Here it is, the reason made the journey to Cambodia! One could spend weeks exploring the vast complex of temples that span the jungles surrounding the town but a few days will definitely give you a great sense of the scope of the work and artistry that went into building these grand structures. Plan on waking up at 430am on one morning to take a tuk tuk ride to the main temple, Ankwor Wat. Photographers will swoon as the sun rises behind the temple — the magic hours of the morning do not disappoint. If you can tough the climb to the top, the upper terraces of the temple are among the best for viewing. The woodland-surrounded Ta Prohm can be visited any time, though it is best photographed when cloudy, whereas the distant Banteay Srei is prettiest in the late-afternoon light.Angkor Wat is the symbol of Cambodia. The four spires in the main temple are known the world over. Definitely arrange to have a guide explain the stories carved into hundreds of feet of stone wall surrounding the main temple — it’s well worth it.
4. Night Market
Angkor Night Market starts up around 6pm and goes to around 11pm. There are over 240 souvenir shops selling traditional Cambodian handicrafts from silk scarves to paintings, jewelry, and wood or stone carvings. Try a Dr. Fish foot massage — where tiny fish nibble at the dead skin on your feet! In the food court, fill up on Cambodian, Western or Asian cuisine or stop by Cafe Puka Puka to try some milk snow ice to cool off. Look for the thatched roof of The Brick House Bar where you can snag a giant bamboo chair to people watch your evening away.
Feel like a cool beverage after a day of Temple touring, or just want to check out some Cambodian drag queens? Then head over to Linga, one of the first gay bars in Siem Reap.
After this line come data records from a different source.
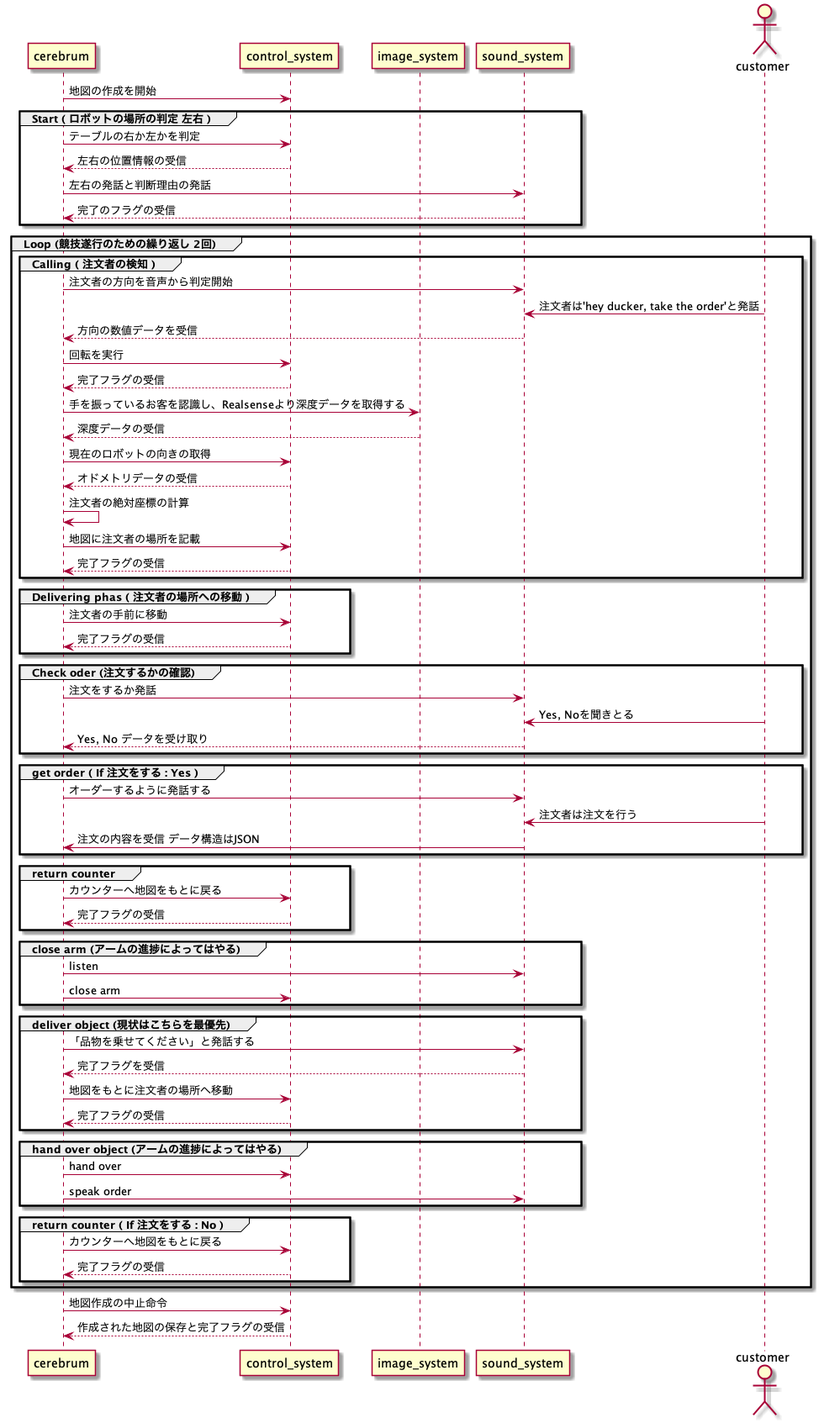
This is restaurant.png from rionehome/ros_restaurant, a PlantUML export, as it was before one commit.
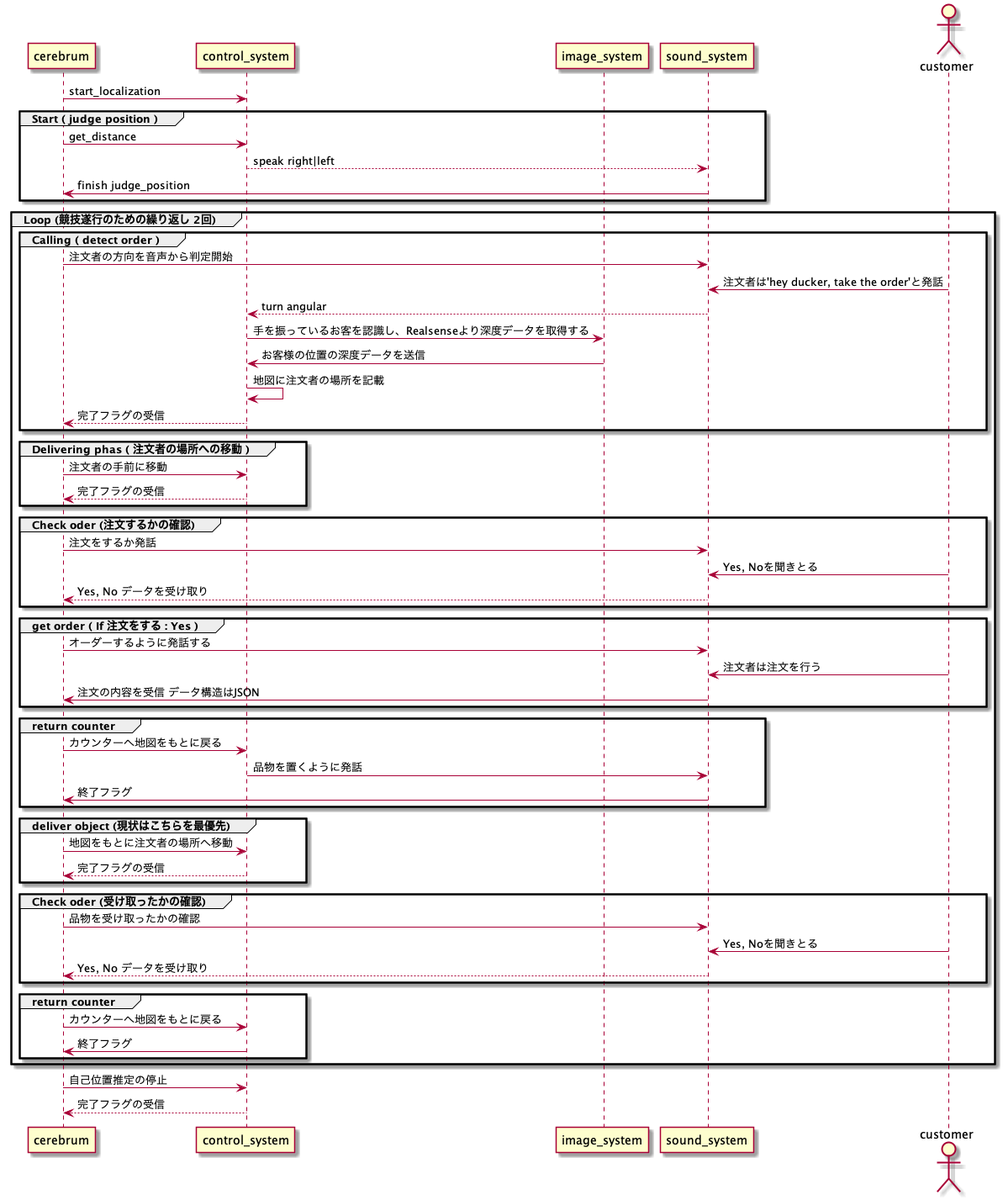
After the commit.

Commit message:
繊維に関する打ち合わせを行い,処理の簡易を図りました.

What changed in the source:
```diff
@@ -7,29 +7,23 @@
 actor customer
 
 
-cerebrum -> control_system: 地図の作成を開始
+cerebrum -> control_system: start_localization
 
-group Start ( ロボットの場所の判定 左右 )
-    cerebrum -> control_system: テーブルの右か左かを判定
-    control_system --> cerebrum: 左右の位置情報の受信
-    cerebrum -> sound_system: 左右の発話と判断理由の発話
-    sound_system --> cerebrum: 完了のフラグの受信
+group Start ( judge position )
+	cerebrum -> control_system: get_distance
+	control_system --> sound_system: speak right|left
+	sound_system -> cerebrum: finish judge_position
 end
 
 group Loop (競技遂行のための繰り返し 2回)
 
-    group Calling ( 注文者の検知 )
+	group Calling ( detect order )
         cerebrum -> sound_system: 注文者の方向を音声から判定開始
         customer -> sound_system: 注文者は'hey ducker, take the order'と発話
-        sound_system --> cerebrum: 方向の数値データを受信
-        cerebrum -> control_system: 回転を実行
-        control_system --> cerebrum: 完了フラグの受信
-        cerebrum -> image_system: 手を振っているお客を認識し、Realsenseより深度データを取得する
-        image_system --> cerebrum: 深度データの受信
-		cerebrum -> control_system: 現在のロボットの向きの取得
-		control_system --> cerebrum: オドメトリデータの受信
-		cerebrum -> cerebrum: 注文者の絶対座標の計算
-        cerebrum -> control_system: 地図に注文者の場所を記載
+		sound_system --> control_system: turn angular
+		control_system -> image_system: 手を振っているお客を認識し、Realsenseより深度データを取得する
+		image_system -> control_system: お客様の位置の深度データを送信
+		control_system -> control_system: 地図に注文者の場所を記載
         control_system --> cerebrum: 完了フラグの受信
     end
 
@@ -54,34 +48,29 @@
 
     group return counter
         cerebrum -> control_system: カウンターへ地図をもとに戻る
-        control_system --> cerebrum: 完了フラグの受信
-    end
-
-    group close arm (アームの進捗によってはやる)
-        cerebrum ->sound_system : listen
-        cerebrum ->control_system : close arm
+		control_system -> sound_system: 品物を置くように発話
+		sound_system -> cerebrum: 終了フラグ
     end
 
     group deliver object (現状はこちらを最優先)
-        cerebrum -> sound_system: 「品物を乗せてください」と発話する
-		sound_system --> cerebrum: 完了フラグを受信
         cerebrum -> control_system: 地図をもとに注文者の場所へ移動
         control_system --> cerebrum: 完了フラグの受信
     end
 
-    group hand over object (アームの進捗によってはやる)
-        cerebrum -> control_system : hand over
-        cerebrum -> sound_system : speak order
+	group Check oder (受け取ったかの確認)
+        cerebrum -> sound_system: 品物を受け取ったかの確認
+        customer -> sound_system: Yes, Noを聞きとる
+        sound_system --> cerebrum: Yes, No データを受け取り
     end
 
-	group return counter ( If 注文をする : No )
+	group return counter
         cerebrum -> control_system: カウンターへ地図をもとに戻る
-        control_system --> cerebrum: 完了フラグの受信
-    end
+		control_system -> cerebrum: 終了フラグ
+	end
 
 end
 
-cerebrum -> control_system: 地図作成の中止命令
-control_system --> cerebrum: 作成された地図の保存と完了フラグの受信
+cerebrum -> control_system: 自己位置推定の停止
+control_system --> cerebrum: 完了フラグの受信
 
 @enduml
```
On Saturday nights all are welcome to the weekly drag show. Traffic literally stops in the street to get a peek inside this open-aired cocktail lounge.
6. Miss Wong
Nestled between bustling boulevards in the backpacker part of town known as Pub Street, Miss Wong is a local favorite. The lounge is open to the street, though taking up just a sliver of space. It’s a relaxing place to mingle with locals and meet some fellow travelers from all around the world. Drink specials are served up daily — so be sure to ask about those. Park your bike close by for a wobbly ride home!
7. Le Bistrot
Feel like sampling some Cambodian/French (Indochine) fusion? Head over to the Victoria Angkor Resort for a seven-course gastronomic fanfare, complemented by the finest wines in the city. Dine indoors or outdoors alongside the town center’s Royal Park.
8. Il Forno
In a quiet alley next to Pub Street and the old market, you can enjoy an authentic Italian dish in a charming and intimate atmosphere. The owners have somehow recreated a little corner of Italy, in the heart of Siem Reap. Worth a try: the fresh bruschetta or the homemade papardelle.
Set within a traditional Cambodia stilt house, sleek Abacus serves up an impressive selection of Asian rice bowls along with a few western main dishes. The central bar is made of volcanic stone and is a great spot for a pre-dinner drink after a long day of temple exploring. ANd upstairs, the terrace seating is divided into various cozy rooms that are perfect for a group of four or more.